SUPPLIED INFORMATION:

......

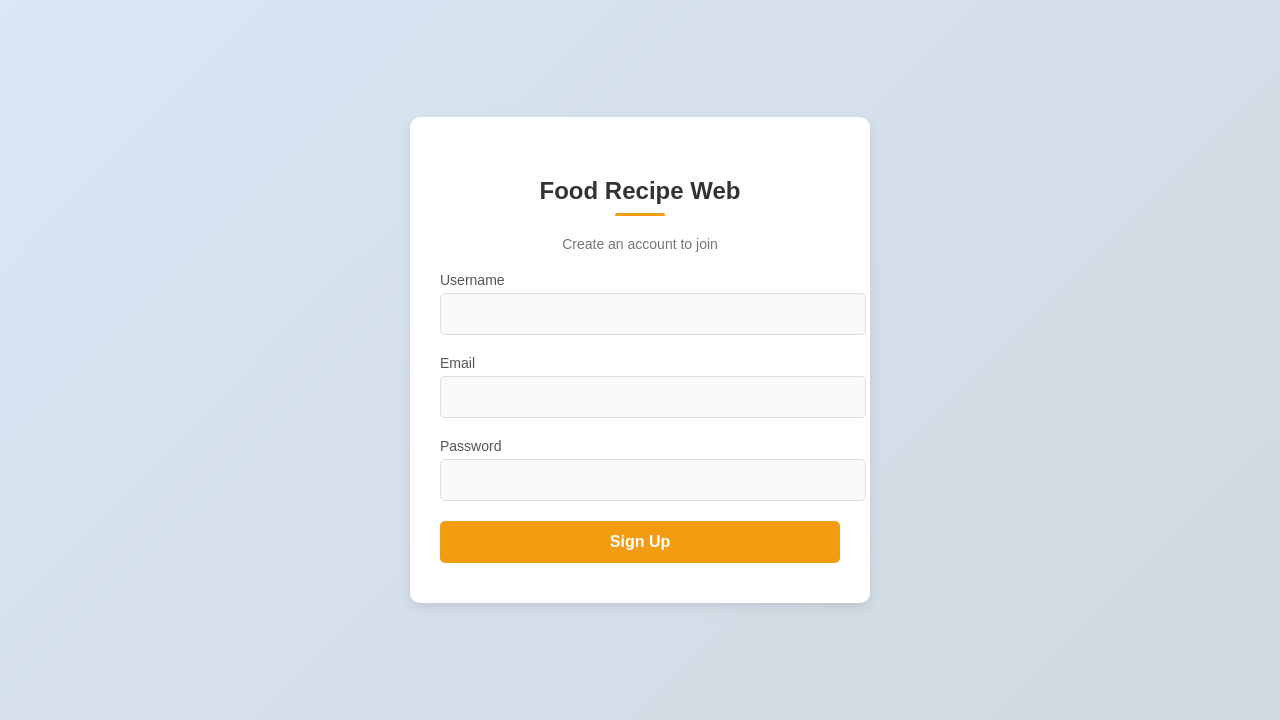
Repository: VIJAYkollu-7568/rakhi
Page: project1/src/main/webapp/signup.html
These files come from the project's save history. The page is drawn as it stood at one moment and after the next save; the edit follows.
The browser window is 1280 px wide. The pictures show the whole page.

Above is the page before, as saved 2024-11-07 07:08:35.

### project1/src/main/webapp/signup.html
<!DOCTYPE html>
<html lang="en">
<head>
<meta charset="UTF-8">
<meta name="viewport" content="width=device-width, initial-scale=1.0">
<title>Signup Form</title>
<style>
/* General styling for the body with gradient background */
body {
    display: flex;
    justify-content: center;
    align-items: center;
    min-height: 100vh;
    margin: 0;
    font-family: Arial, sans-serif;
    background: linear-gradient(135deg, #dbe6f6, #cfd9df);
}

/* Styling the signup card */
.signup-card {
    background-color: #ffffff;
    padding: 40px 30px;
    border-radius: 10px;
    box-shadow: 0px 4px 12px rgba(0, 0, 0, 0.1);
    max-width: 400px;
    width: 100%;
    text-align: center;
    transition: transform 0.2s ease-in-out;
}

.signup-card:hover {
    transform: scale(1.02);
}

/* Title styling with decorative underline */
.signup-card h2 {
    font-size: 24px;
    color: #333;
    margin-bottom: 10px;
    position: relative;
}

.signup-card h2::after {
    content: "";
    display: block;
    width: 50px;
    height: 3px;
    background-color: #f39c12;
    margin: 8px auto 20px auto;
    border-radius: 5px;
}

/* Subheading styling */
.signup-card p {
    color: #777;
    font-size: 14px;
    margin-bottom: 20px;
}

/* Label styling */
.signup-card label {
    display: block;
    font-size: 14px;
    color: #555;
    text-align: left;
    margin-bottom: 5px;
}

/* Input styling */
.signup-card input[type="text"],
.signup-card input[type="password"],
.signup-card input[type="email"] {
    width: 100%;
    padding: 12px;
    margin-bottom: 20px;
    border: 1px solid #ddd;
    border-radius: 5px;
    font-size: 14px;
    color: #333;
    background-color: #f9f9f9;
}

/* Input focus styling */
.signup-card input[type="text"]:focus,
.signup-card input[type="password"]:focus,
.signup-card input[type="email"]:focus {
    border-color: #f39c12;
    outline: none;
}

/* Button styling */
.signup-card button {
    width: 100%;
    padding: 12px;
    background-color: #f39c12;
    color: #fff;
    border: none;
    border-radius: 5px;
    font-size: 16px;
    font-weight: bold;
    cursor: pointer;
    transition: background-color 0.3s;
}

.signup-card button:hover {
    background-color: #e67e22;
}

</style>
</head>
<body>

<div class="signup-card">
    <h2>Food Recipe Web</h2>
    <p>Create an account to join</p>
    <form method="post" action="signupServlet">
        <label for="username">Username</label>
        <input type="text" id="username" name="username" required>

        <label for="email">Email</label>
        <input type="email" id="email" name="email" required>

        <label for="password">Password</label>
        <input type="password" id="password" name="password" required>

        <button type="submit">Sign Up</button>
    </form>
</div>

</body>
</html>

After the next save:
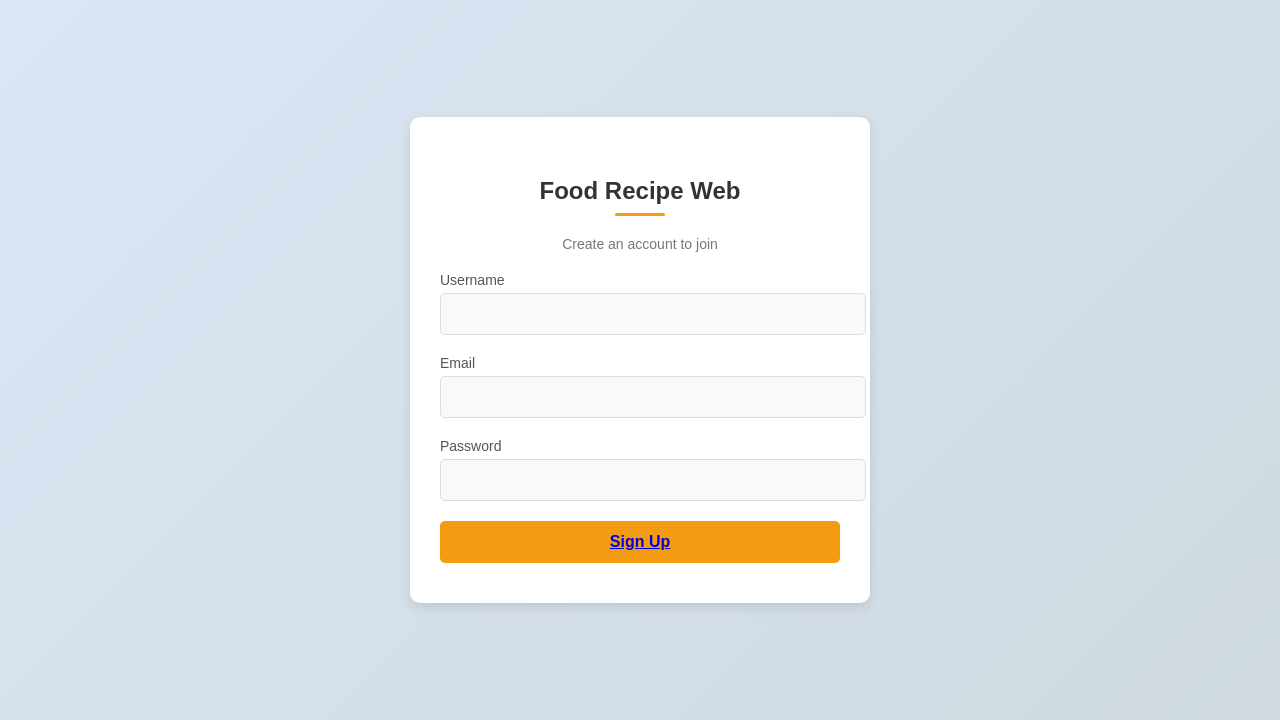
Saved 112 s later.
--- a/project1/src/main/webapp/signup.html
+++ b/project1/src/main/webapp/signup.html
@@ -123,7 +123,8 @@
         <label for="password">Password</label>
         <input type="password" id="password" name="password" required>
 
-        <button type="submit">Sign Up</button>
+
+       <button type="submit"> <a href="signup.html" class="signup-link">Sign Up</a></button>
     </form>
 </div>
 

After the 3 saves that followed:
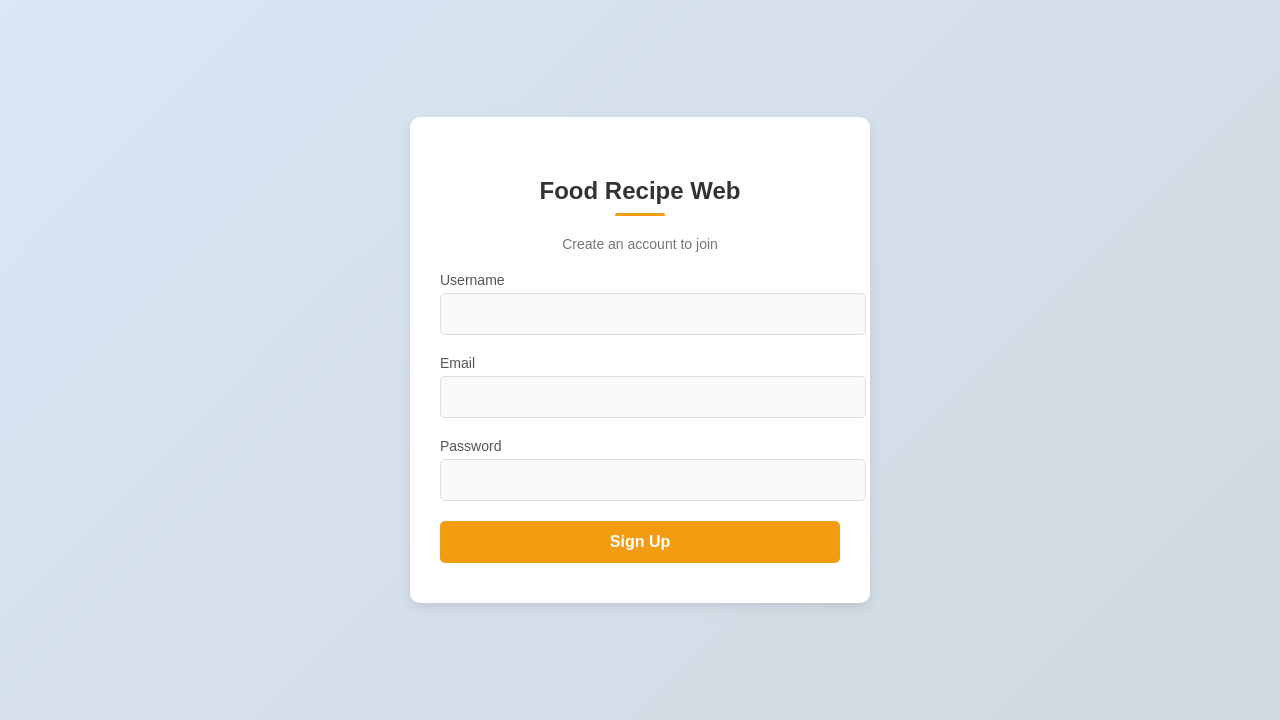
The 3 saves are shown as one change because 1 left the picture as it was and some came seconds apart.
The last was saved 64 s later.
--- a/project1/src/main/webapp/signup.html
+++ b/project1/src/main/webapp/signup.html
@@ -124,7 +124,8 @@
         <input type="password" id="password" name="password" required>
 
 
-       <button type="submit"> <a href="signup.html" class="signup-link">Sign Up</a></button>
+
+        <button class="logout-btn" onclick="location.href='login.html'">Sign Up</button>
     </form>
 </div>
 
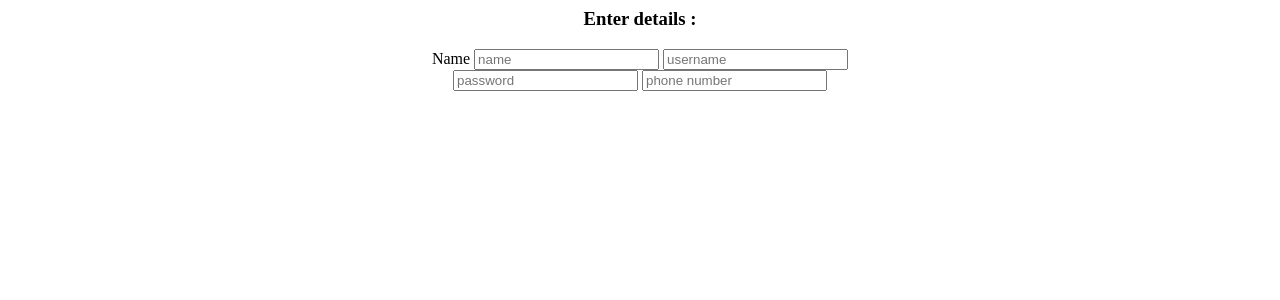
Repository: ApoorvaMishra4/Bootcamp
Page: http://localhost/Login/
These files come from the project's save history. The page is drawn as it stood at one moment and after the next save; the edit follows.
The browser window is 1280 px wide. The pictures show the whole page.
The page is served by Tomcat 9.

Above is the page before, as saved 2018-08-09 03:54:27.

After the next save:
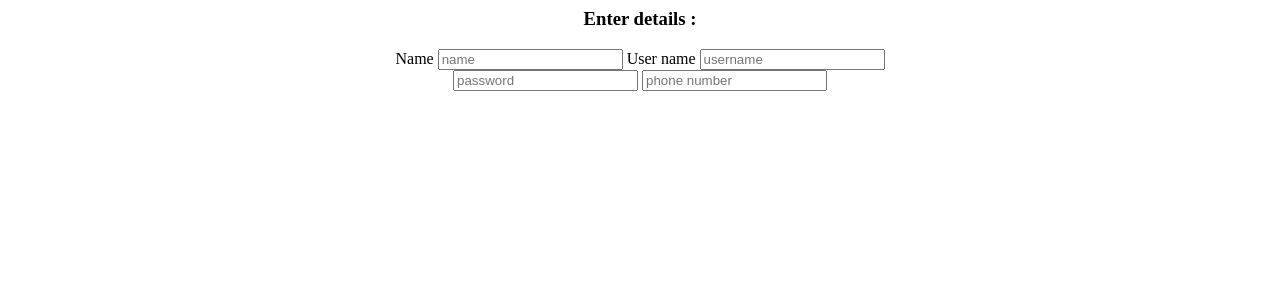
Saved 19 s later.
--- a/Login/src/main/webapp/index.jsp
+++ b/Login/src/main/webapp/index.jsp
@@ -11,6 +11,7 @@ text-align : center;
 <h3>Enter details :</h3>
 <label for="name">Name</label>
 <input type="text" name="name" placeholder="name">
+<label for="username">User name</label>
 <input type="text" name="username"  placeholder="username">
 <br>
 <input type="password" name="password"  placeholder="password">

......

EXERCISE DESCRIPTION: Set all of the records down once more, letter for letter, with the images removed.

EXPECTED ANSWER:
Repository: VIJAYkollu-7568/rakhi
Page: project1/src/main/webapp/signup.html
These files come from the project's save history. The page is drawn as it stood at one moment and after the next save; the edit follows.
The browser window is 1280 px wide. The pictures show the whole page.

Above is the page before, as saved 2024-11-07 07:08:35.

### project1/src/main/webapp/signup.html
<!DOCTYPE html>
<html lang="en">
<head>
<meta charset="UTF-8">
<meta name="viewport" content="width=device-width, initial-scale=1.0">
<title>Signup Form</title>
<style>
/* General styling for the body with gradient background */
body {
    display: flex;
    justify-content: center;
    align-items: center;
    min-height: 100vh;
    margin: 0;
    font-family: Arial, sans-serif;
    background: linear-gradient(135deg, #dbe6f6, #cfd9df);
}

/* Styling the signup card */
.signup-card {
    background-color: #ffffff;
    padding: 40px 30px;
    border-radius: 10px;
    box-shadow: 0px 4px 12px rgba(0, 0, 0, 0.1);
    max-width: 400px;
    width: 100%;
    text-align: center;
    transition: transform 0.2s ease-in-out;
}

.signup-card:hover {
    transform: scale(1.02);
}

/* Title styling with decorative underline */
.signup-card h2 {
    font-size: 24px;
    color: #333;
    margin-bottom: 10px;
    position: relative;
}

.signup-card h2::after {
    content: "";
    display: block;
    width: 50px;
    height: 3px;
    background-color: #f39c12;
    margin: 8px auto 20px auto;
    border-radius: 5px;
}

/* Subheading styling */
.signup-card p {
    color: #777;
    font-size: 14px;
    margin-bottom: 20px;
}

/* Label styling */
.signup-card label {
    display: block;
    font-size: 14px;
    color: #555;
    text-align: left;
    margin-bottom: 5px;
}

/* Input styling */
.signup-card input[type="text"],
.signup-card input[type="password"],
.signup-card input[type="email"] {
    width: 100%;
    padding: 12px;
    margin-bottom: 20px;
    border: 1px solid #ddd;
    border-radius: 5px;
    font-size: 14px;
    color: #333;
    background-color: #f9f9f9;
}

/* Input focus styling */
.signup-card input[type="text"]:focus,
.signup-card input[type="password"]:focus,
.signup-card input[type="email"]:focus {
    border-color: #f39c12;
    outline: none;
}

/* Button styling */
.signup-card button {
    width: 100%;
    padding: 12px;
    background-color: #f39c12;
    color: #fff;
    border: none;
    border-radius: 5px;
    font-size: 16px;
    font-weight: bold;
    cursor: pointer;
    transition: background-color 0.3s;
}

.signup-card button:hover {
    background-color: #e67e22;
}

</style>
</head>
<body>

<div class="signup-card">
    <h2>Food Recipe Web</h2>
    <p>Create an account to join</p>
    <form method="post" action="signupServlet">
        <label for="username">Username</label>
        <input type="text" id="username" name="username" required>

        <label for="email">Email</label>
        <input type="email" id="email" name="email" required>

        <label for="password">Password</label>
        <input type="password" id="password" name="password" required>

        <button type="submit">Sign Up</button>
    </form>
</div>

</body>
</html>

After the next save:
Saved 112 s later.
--- a/project1/src/main/webapp/signup.html
+++ b/project1/src/main/webapp/signup.html
@@ -123,7 +123,8 @@
         <label for="password">Password</label>
         <input type="password" id="password" name="password" required>
 
-        <button type="submit">Sign Up</button>
+
+       <button type="submit"> <a href="signup.html" class="signup-link">Sign Up</a></button>
     </form>
 </div>
 

After the 3 saves that followed:
The 3 saves are shown as one change because 1 left the picture as it was and some came seconds apart.
The last was saved 64 s later.
--- a/project1/src/main/webapp/signup.html
+++ b/project1/src/main/webapp/signup.html
@@ -124,7 +124,8 @@
         <input type="password" id="password" name="password" required>
 
 
-       <button type="submit"> <a href="signup.html" class="signup-link">Sign Up</a></button>
+
+        <button class="logout-btn" onclick="location.href='login.html'">Sign Up</button>
     </form>
 </div>
 
Repository: ApoorvaMishra4/Bootcamp
Page: http://localhost/Login/
These files come from the project's save history. The page is drawn as it stood at one moment and after the next save; the edit follows.
The browser window is 1280 px wide. The pictures show the whole page.
The page is served by Tomcat 9.

Above is the page before, as saved 2018-08-09 03:54:27.

After the next save:
Saved 19 s later.
--- a/Login/src/main/webapp/index.jsp
+++ b/Login/src/main/webapp/index.jsp
@@ -11,6 +11,7 @@ text-align : center;
 <h3>Enter details :</h3>
 <label for="name">Name</label>
 <input type="text" name="name" placeholder="name">
+<label for="username">User name</label>
 <input type="text" name="username"  placeholder="username">
 <br>
 <input type="password" name="password"  placeholder="password">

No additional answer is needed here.